Homeowner’s Insurance Costs Twice as Much with Poor Credit

Homeowner’s Insurance Costs Twice as Much with Poor Credit
Homeowners with poor credit pay exactly twice as much for homeowner’s insurance as people with excellent credit, and homeowners with median credit pay 32 percent more than those with excellent credit, according to a new insuranceQuotes.com study.

People with poor credit pay at least twice as much as people with excellent credit in 38 states and Washington, D.C. West Virginia’s 202 percent increase is the highest in the nation, followed by D.C. (185 percent), Ohio (185 percent) and Montana (179 percent).

Three states prohibit insurers from using credit to calculate homeowner’s insurance premiums: California, Massachusetts and Maryland. Insurance companies are technically allowed to consider homeowners’ credit scores in Florida, but insuranceQuotes.com found that credit does not typically affect premiums there.

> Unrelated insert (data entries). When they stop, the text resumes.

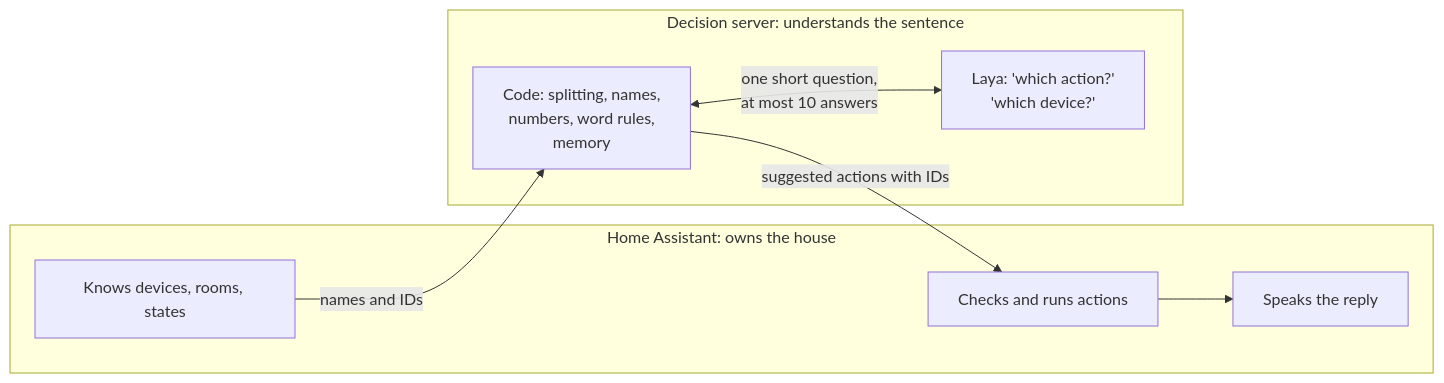
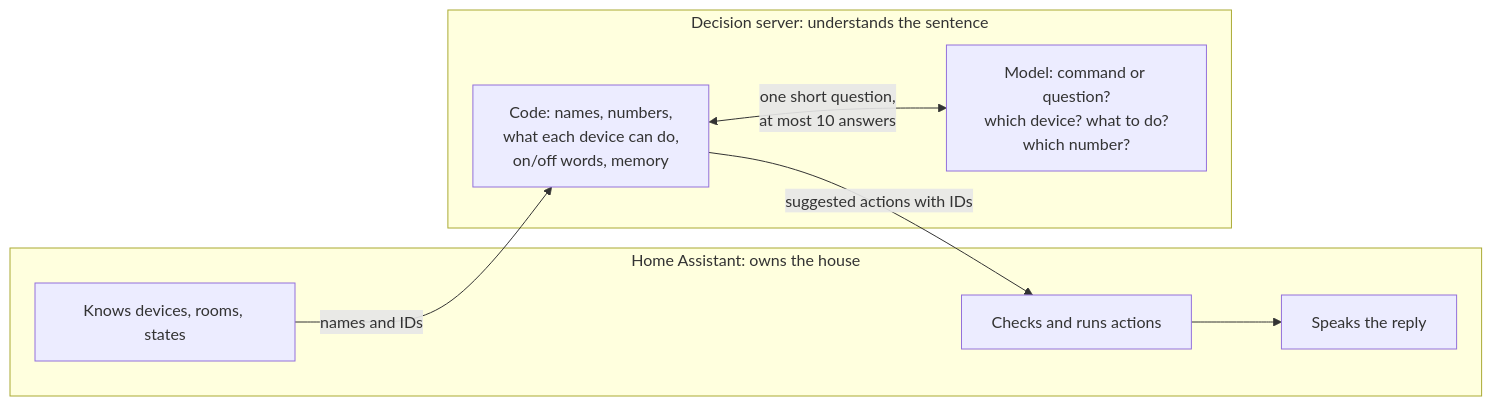
The fifth of 5 diagrams in HOW-IT-WORKS.md (d00kIe/assist-decider), drawn with Mermaid before and after one commit. The commit also changed other lines of this file and 15 other files, not shown here.

````diff
--- a/HOW-IT-WORKS.md
+++ b/HOW-IT-WORKS.md
@@ -459,16 +383,16 @@
 ```mermaid
 flowchart LR
     subgraph HA["Home Assistant: owns the house"]
         H1["Knows devices, rooms, states"]
         H2["Checks and runs actions"]
         H3["Speaks the reply"]
     end
     subgraph SRV["Decision server: understands the sentence"]
-        S1["Code: splitting, names,<br/>numbers, word rules,<br/>memory"]
-        S2["Laya: 'which action?'<br/>'which device?'"]
+        S1["Code: names, numbers,<br/>what each device can do,<br/>on/off words, memory"]
+        S2["Model: command or question?<br/>which device? what to do?<br/>which number?"]
     end
     H1 -- "names and IDs" --> S1
     S1 <-->|"one short question,<br/>at most 10 answers"| S2
     S1 -- "suggested actions with IDs" --> H2
     H2 --> H3
 ```
````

“In most states, insurers are putting more emphasis on credit scores this year,” says Laura Adams, insuranceQuotes.com’s senior analyst. “The impact of a poor credit score is higher now than it was last year in 29 states and Washington, D.C., while it is lower in just 17 states. It’s more important than ever for people to maintain a solid credit rating by paying their bills on time, keeping their balances low and correcting errors on their credit reports.”

The greatest differences between excellent and median credit were observed in Montana (66 percent), Washington, D.C. (61 percent) and Texas (55 percent).

More information, including the results from all 50 states and Washington, D.C., is available here.

Reprinted with permission from RISMedia. ©2015. All rights reserved.


August Shows Rise in Mortgage Credit Availability

August Shows Rise in Mortgage Credit Availability
Recent news shows that mortgage credit availability increased in August, moving 0.5 percent to 126.1, which suggests a national loosening of credit.

This news comes from the Mortgage Credit Availability Index (MCAI), a study from the Mortgage Bankers Association (MBA) which reports that the index was benchmarked to 100 in March 2012. Of the four component indices, the Jumbo MCAI saw the greatest loosening (up 0.7 percent over the month) followed by the Conventional MCAI (up 0.5 percent), the Government MCAI (up 0.4 percent), and the Conforming MCAI (up 0.3 percent).

“Mortgage credit availability increased in August and has increased in eight of the last nine months,” says Mike Fratantoni, MBA’s Chief Economist. “While much of the loosening has been for jumbo loan products, the availability of conforming conventional mortgage credit has also somewhat increased, including for mortgages with higher loan-to-value ratios and borrowers with lower credit scores.  Fannie Mae recently announced changes to their affordability suite of products, but these changes have not yet impacted the MCAI.”



For more information, visit www.mba.org.

Reprinted with permission from RISMedia. ©2015. All rights reserved.